Ajay Devgn starrer Zakhm’s opening scene begins with a solemn Devgn playing mournful tunes on the piano, therefore setting the tone of the entire film. You expect things to take a disastrous turn, and they do.
The 1998 movie was the last film to be directed by Mahesh Bhatt. It is also one of Bhatt’s finest work. Ajay Devgn, who will be seen in the upcoming crime drama Raid, gave a new direction to his career with Zakhm. Devgn, who had established himself as a bonafide action star by then, broke the mold in a big way with the movie.
The two-decade-old film remains relevant to this day. Be it murder based on the food habits of a community, the numerous alleged cases of ‘Love Jihad’ or the ‘Ghar Wapsi’ campaign of nationalist organisation, the Vishwa Hindu Parishad; these cases represent a India that still has considerable work ahead of itself in terms of real development.
Zakhm becomes almost melodramatic in a few scenes, and the fact that Pooja Bhatt’s character’s religion remains a mystery to almost everyone around her throughout the film is almost ridiculous, but Bhatt’s direction, a tight script, and the performances of the actors make the movie what it is, a classic of Hindi cinema.
What Bhatt does is simple, and it’s something that all directors should ideally do, make the movie about the story and not about the actors. By the time he had been cast for Zakhm, Ajay was already a familiar face of the Hindi film industry. But Bhatt’s film sees not only Devgn, but little Kunal Khemu dominating the screen for almost equal parts. The narrative demanded that the focus be on the child who had seen it all.
Zakhm’s main plotline revolves around musician Ajay (brought to life by Devgn), the son of a Hindu Raman Desai (played by Nagarjuna) and a Muslim mother (an unnamed character portrayed by Pooja Bhatt), and his parent’s struggle to raise him, the child (played by Khemu), born out of wedlock. Raman’s mother, set in her orthodox ways, threatens to take her life if Raman were to ever marry Ajay’s mother. So they live in separate houses. Little Ajay is shunned at school by kids because his parents are not legally married.
The movie follows a non-linear narrative as it moves back and forth to tie the strings of Ajay’s past and present. Zakhm is set during the Mumbai riots, which had followed in the wake of the Babri Masjid demolition. Sonali Bendre plays Devgn’s wife Sonia, who wants to leave her husband in Mumbai in order to secure a bright and safe future for her unborn child in England. The initial scenes of the film are based on the argument which takes place between Ajay and Sonia over her decision to leave the country. Devgn does some of his best work in those scenes. He takes charge and is not afraid to completely inhabit his character, who is a man of few words but is not scared to take a stand for what he believes in.
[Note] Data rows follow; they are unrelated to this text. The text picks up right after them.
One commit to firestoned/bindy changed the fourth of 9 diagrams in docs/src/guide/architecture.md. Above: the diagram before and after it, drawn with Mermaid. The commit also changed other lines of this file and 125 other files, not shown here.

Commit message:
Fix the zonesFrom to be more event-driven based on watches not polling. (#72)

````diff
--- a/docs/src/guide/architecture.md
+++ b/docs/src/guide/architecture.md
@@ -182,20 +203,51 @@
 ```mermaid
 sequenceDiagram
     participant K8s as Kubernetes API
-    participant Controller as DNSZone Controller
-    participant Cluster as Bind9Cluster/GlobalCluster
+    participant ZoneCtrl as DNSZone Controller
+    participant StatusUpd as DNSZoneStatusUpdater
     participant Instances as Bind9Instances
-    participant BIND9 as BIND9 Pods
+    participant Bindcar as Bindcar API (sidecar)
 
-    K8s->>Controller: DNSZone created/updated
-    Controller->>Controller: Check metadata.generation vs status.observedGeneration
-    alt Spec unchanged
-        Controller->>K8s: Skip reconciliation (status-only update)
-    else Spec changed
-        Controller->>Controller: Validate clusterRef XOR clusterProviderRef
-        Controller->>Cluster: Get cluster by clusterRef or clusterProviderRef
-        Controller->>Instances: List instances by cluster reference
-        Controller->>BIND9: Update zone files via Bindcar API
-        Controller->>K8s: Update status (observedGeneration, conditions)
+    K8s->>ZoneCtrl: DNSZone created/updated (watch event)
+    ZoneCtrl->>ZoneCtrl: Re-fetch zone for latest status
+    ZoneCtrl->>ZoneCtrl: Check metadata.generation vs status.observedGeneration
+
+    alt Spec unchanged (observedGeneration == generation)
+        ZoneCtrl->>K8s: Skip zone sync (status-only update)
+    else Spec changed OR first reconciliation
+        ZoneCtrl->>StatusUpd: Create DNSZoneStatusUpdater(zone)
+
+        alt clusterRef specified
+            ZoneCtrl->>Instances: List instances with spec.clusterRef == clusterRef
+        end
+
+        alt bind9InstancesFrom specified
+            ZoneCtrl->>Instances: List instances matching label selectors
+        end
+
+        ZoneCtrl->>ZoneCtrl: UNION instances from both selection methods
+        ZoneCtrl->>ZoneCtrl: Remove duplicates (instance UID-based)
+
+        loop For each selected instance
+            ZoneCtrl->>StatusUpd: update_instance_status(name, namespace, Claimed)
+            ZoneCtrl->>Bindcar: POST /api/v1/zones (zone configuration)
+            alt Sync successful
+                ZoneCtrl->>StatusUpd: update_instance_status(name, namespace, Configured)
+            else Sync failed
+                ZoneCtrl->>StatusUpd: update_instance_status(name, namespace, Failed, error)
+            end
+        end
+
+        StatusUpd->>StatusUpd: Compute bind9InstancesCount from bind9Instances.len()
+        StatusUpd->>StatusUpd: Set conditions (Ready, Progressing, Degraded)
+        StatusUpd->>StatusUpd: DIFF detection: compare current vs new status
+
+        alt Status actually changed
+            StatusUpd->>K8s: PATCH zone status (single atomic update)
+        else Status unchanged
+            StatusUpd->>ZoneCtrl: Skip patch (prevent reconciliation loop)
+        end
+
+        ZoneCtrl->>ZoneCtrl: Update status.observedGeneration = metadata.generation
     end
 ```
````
The film does not belong to Devgn, but the actor belongs to it. He makes every moment count, even when he is keeping his silence, which happens more often than not. Take, for instance, the scene when he sees his mother in the hospital for the first time. Devgn stands in silence, as if failing to register the shock of what he’s looking at. And then he is in pain, so much pain that he can barely get words out of his mouth to inform the surgeon that he is the burnt woman’s son.
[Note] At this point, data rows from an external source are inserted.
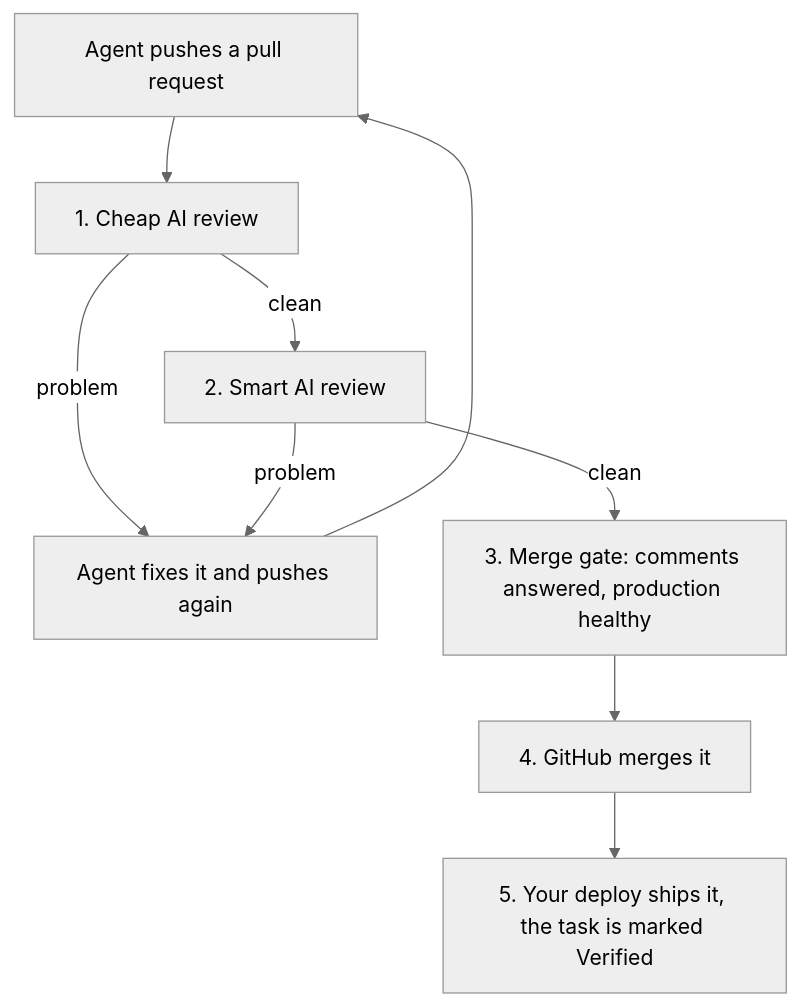
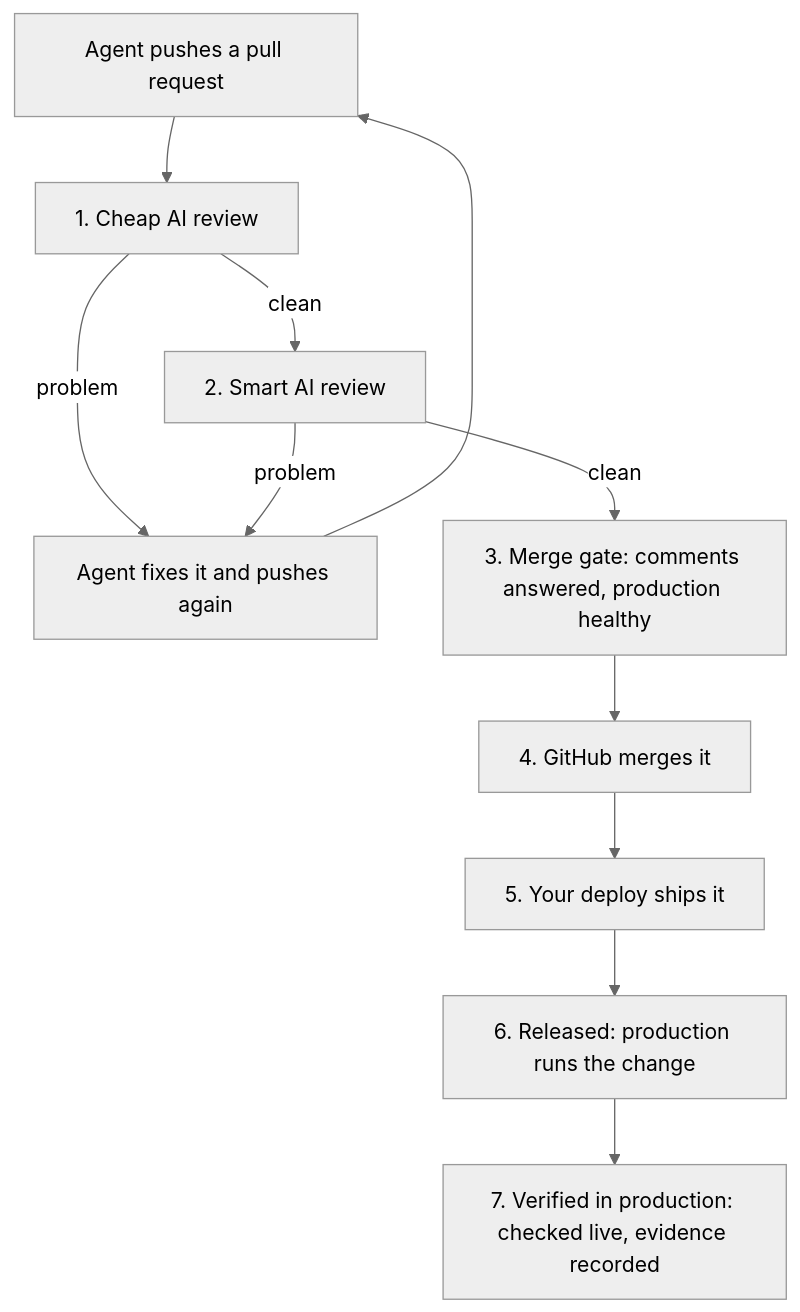
Before and after one commit to nick-the-dev/gh-sheriff: the diagram in README.md, drawn with Mermaid (neutral theme). The commit also changed other lines of this file, not shown here.

Commit message:
docs: deploy, release and production verification as their own steps

````diff
--- a/README.md
+++ b/README.md
@@ -58,11 +58,13 @@
 ```mermaid
 flowchart TD
     A["Agent pushes a pull request"] --> B["1. Cheap AI review"]
     B -->|clean| C["2. Smart AI review"]
     B -->|problem| X["Agent fixes it and pushes again"]
     C -->|problem| X
     X --> A
     C -->|clean| D["3. Merge gate: comments answered, production healthy"]
     D --> E["4. GitHub merges it"]
-    E --> F["5. Your deploy ships it, the task is marked Verified"]
+    E --> F["5. Your deploy ships it"]
+    F --> G["6. Released: production runs the change"]
+    G --> H["7. Verified in production: checked live, evidence recorded"]
 ```
````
For those who had seen Devgn in only action roles prior to Zakhm, the experience of watching the actor be so calm and in control all the time on screen must have been something of a surprise. ‘What, no bike riding? No bombing? No beating the living lights out of the bad guys?’ In one scene, Devgn’s character proves himself to be the voice of reason as he stops his brother, Anand, from killing one of the suspects of his mother’s death. Anand (played by Akshay Anand) is furious, indignant even, at his brother. ‘Why must you be such a saint?’ he asks Ajay.
The timeless quality of Zakhm does not exist only because of the story’s primary subject line. It does so because Khemu’s performance as the child who was forced to grow up quickly was believable, it’s also one of the few films out there that boasts of good writing (the script was penned by Mahesh Bhatt and Tanuja Chandra), balanced performances and able direction. A special shout out to music director M. M. Keeravani, lyricist Anand Bakshi and singer Alka Yagnik for giving cinema “Gali Mein Aaj Chand Nikla”, a song that conveys to the audience what it’s like to love a person hopelessly, but not without expectation.